SOURCE DATA
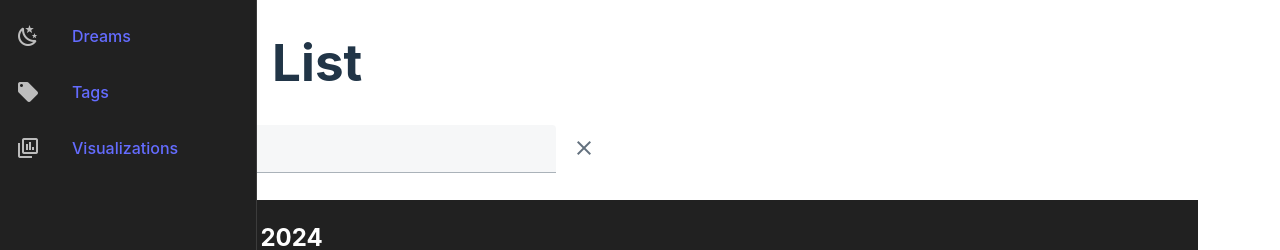
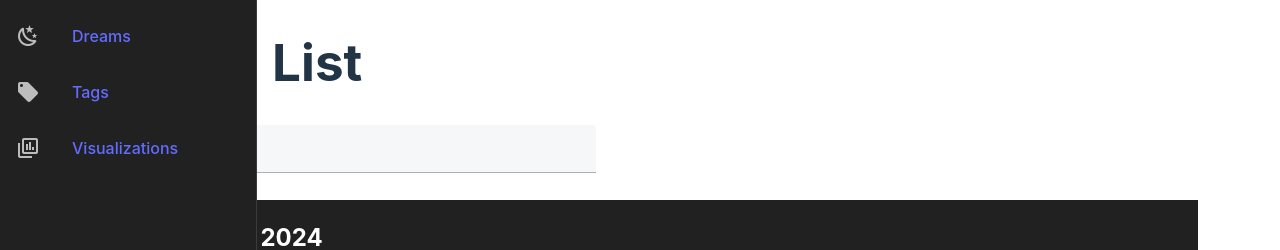
Before and after one commit to MMFane/dream-journal, a Vue app: page / in a window 1280 px wide. Shown: the top 250 px of the page. Built offline with nearby package versions, Linux system fonts and the light colour scheme.

Commit message:
remove unused appended x icon

```diff
--- a/src/components/FilterBar.vue
+++ b/src/components/FilterBar.vue
@@ -20,7 +20,6 @@ watch(
     :label="`filter ${itemName}s`"
     class="filter-bar"
     v-model="localFilter"
-    append-icon="mdi-close"
     prepend-icon="mdi-magnify"
     @input="$emit('update-filter', localFilter)"
   >
```
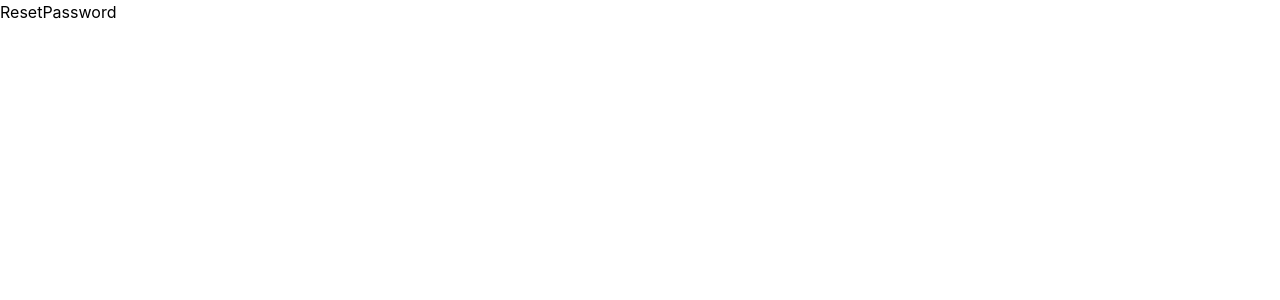
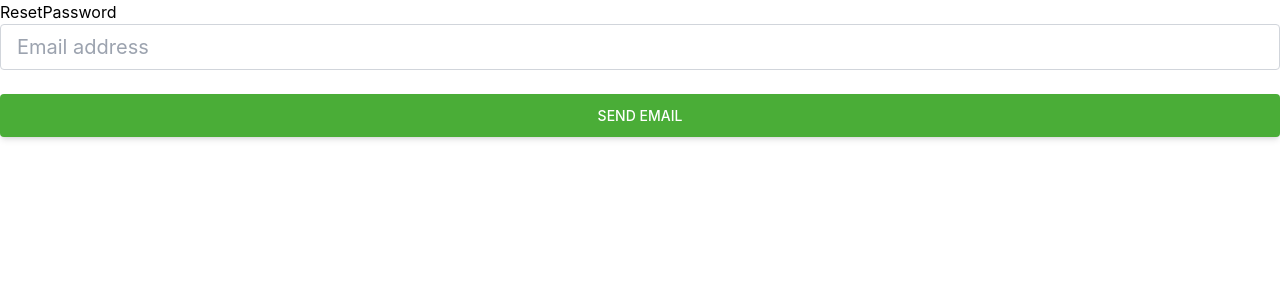
Before and after one commit to webdesignsbytom/webdesignsbytom-app, a React (Create React App) app in the folder client/: page /reset-password in a window 1280 px wide. Shown: the top 300 px of the page. Built offline with nearby package versions, Linux system fonts and the light colour scheme.

Commit message:
front end reset

```diff
--- a/client/src/pages/auth/ResetPassword.jsx
+++ b/client/src/pages/auth/ResetPassword.jsx
@@ -1,9 +1,63 @@
-import React from 'react'
+import React, { useState } from 'react';
+// Axios
+import client from '../../users/utils/client';
 
 function ResetPassword() {
+  const [resetEmail, setResetEmail] = useState('');
+  const [successResetPassword, setSuccessResetPassword] = useState({});
+
+  const handleChange = (event) => {
+    const { name, value } = event.target;
+
+    setResetEmail({
+      ...resetEmail,
+      [name]: value,
+    });
+  };
+
+  const handleReset = (event) => {
+    event.preventDefault();
+
+    client
+      .post('/users/send-password-reset', resetEmail, false)
+      .then((res) => {
+        setSuccessResetPassword(res.data);
+        console.log('data', res.data);
+      })
+      .catch((err) => {
+        console.error(err);
+      });
+  };
+
   return (
-    <div>ResetPassword</div>
-  )
+    <>
+      <div>ResetPassword</div>
+      <form onSubmit={handleReset}>
+        {/* <!-- Email input --> */}
+        <div className='mb-6'>
+          <input
+            type='text'
+            name='resetEmail'
+            className='form-control block w-full px-4 py-2 text-xl font-normal text-gray-700 bg-white bg-clip-padding border border-solid border-gray-300 rounded transition ease-in-out m-0 focus:text-gray-700 focus:bg-white focus:border-main-colour focus:outline-none'
+            placeholder='Email address'
+            onChange={handleChange}
+          />
+        </div>
+
+        {/* <!-- Submit button --> */}
+        <div className='mb-2'>
+          <button
+            type='submit'
+            className='inline-block px-7 py-3 bg-main-colour text-white font-medium text-sm leading-snug uppercase rounded shadow-md hover:bg-main-colour-med hover:shadow-lg focus:bg-main-colour-med focus:shadow-lg focus:outline-none focus:ring-0 active:bg-main-colour-dark active:shadow-lg transition duration-150 ease-in-out w-full'
+            data-mdb-ripple='true'
+            data-mdb-ripple-color='light'
+          >
+            Send Email
+          </button>
+        </div>
+      </form>
+    </>
+  );
 }
 
-export default ResetPassword
+export default ResetPassword;
```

ASSIGNMENT
Report every line of the data above that contains the string "client" by copying it in full.

WRITTEN ANSWER
Before and after one commit to webdesignsbytom/webdesignsbytom-app, a React (Create React App) app in the folder client/: page /reset-password in a window 1280 px wide. Shown: the top 300 px of the page. Built offline with nearby package versions, Linux system fonts and the light colour scheme.
--- a/client/src/pages/auth/ResetPassword.jsx
+++ b/client/src/pages/auth/ResetPassword.jsx
+import client from '../../users/utils/client';
+    client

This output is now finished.